- Kimura R, Mactavish D, Yang J, Westaway D, Jhamandas JH. Beta amyloid-induced depression of hippocampal long-term potentiation is mediated through the amylin receptor. J Neurosci. 2012 Nov 28;32(48):17401-6. PubMed.
- Janus C, Pearson J, McLaurin J, Mathews PM, Jiang Y, Schmidt SD, Chishti MA, Horne P, Heslin D, French J, Mount HT, Nixon RA, Mercken M, Bergeron C, Fraser PE, St George-Hyslop P, Westaway D. A beta peptide immunization reduces behavioural impairment and plaques in a model of Alzheimer's disease. Nature. 2000 Dec 21-28;408(6815):979-82. PubMed.
- Van Vickle GD, Esh CL, Kalback WM, Patton RL, Luehrs DC, Kokjohn TA, Fifield FG, Fraser PE, Westaway D, McLaurin J, Lopez J, Brune D, Newel AJ, Poston M, Beach TG, Roher AE. TgCRND8 amyloid precursor protein transgenic mice exhibit an altered gamma-secretase processing and an aggressive, additive amyloid pathology subject to immunotherapeutic modulation. Biochemistry. 2007 Sep 11;46(36):10317-27. PubMed.

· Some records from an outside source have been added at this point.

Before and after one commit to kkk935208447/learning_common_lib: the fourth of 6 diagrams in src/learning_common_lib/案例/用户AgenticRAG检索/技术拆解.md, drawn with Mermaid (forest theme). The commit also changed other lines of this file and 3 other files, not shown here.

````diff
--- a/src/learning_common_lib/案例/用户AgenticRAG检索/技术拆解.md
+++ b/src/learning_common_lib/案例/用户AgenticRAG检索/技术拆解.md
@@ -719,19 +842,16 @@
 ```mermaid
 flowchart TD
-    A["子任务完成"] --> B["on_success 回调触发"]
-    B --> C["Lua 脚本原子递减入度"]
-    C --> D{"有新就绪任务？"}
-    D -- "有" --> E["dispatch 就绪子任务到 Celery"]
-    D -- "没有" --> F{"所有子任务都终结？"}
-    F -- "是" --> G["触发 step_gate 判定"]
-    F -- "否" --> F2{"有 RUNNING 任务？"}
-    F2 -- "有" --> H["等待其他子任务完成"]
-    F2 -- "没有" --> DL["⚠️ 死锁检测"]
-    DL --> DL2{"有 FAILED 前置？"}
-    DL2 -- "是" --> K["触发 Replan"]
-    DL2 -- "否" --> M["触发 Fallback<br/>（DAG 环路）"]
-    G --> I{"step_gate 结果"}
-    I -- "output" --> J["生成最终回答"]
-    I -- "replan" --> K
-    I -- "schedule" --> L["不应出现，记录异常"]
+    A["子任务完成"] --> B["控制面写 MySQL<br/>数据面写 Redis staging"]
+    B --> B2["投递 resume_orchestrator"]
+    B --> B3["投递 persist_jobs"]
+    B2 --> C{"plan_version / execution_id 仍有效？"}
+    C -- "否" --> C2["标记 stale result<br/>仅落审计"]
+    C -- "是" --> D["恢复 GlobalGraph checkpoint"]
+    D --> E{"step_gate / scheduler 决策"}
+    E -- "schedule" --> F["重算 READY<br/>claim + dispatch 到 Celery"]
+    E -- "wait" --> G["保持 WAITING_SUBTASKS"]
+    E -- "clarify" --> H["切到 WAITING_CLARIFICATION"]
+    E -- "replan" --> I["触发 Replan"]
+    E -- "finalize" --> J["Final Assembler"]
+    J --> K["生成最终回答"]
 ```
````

- Wykes R, Kalmbach A, Eliava M, Waters J. Changes in the physiology of CA1 hippocampal pyramidal neurons in preplaque CRND8 mice. Neurobiol Aging. 2011 Jun 13; PubMed.
- Hyde LA, Kazdoba TM, Grilli M, Lozza G, Brusa R, Brussa R, Zhang Q, Wong GT, McCool MF, Zhang L, Parker EM, Higgins GA. Age-progressing cognitive impairments and neuropathology in transgenic CRND8 mice. Behav Brain Res. 2005 May 28;160(2):344-55. PubMed.
- Ma K, McLaurin J. α-Melanocyte stimulating hormone prevents GABAergic neuronal loss and improves cognitive function in Alzheimer's disease. J Neurosci. 2014 May 14;34(20):6736-45. PubMed.
- Durk MR, Han K, Chow EC, Ahrens R, Henderson JT, Fraser PE, Pang KS. 1α,25-Dihydroxyvitamin D3 reduces cerebral amyloid-β accumulation and improves cognition in mouse models of Alzheimer's disease. J Neurosci. 2014 May 21;34(21):7091-101. PubMed.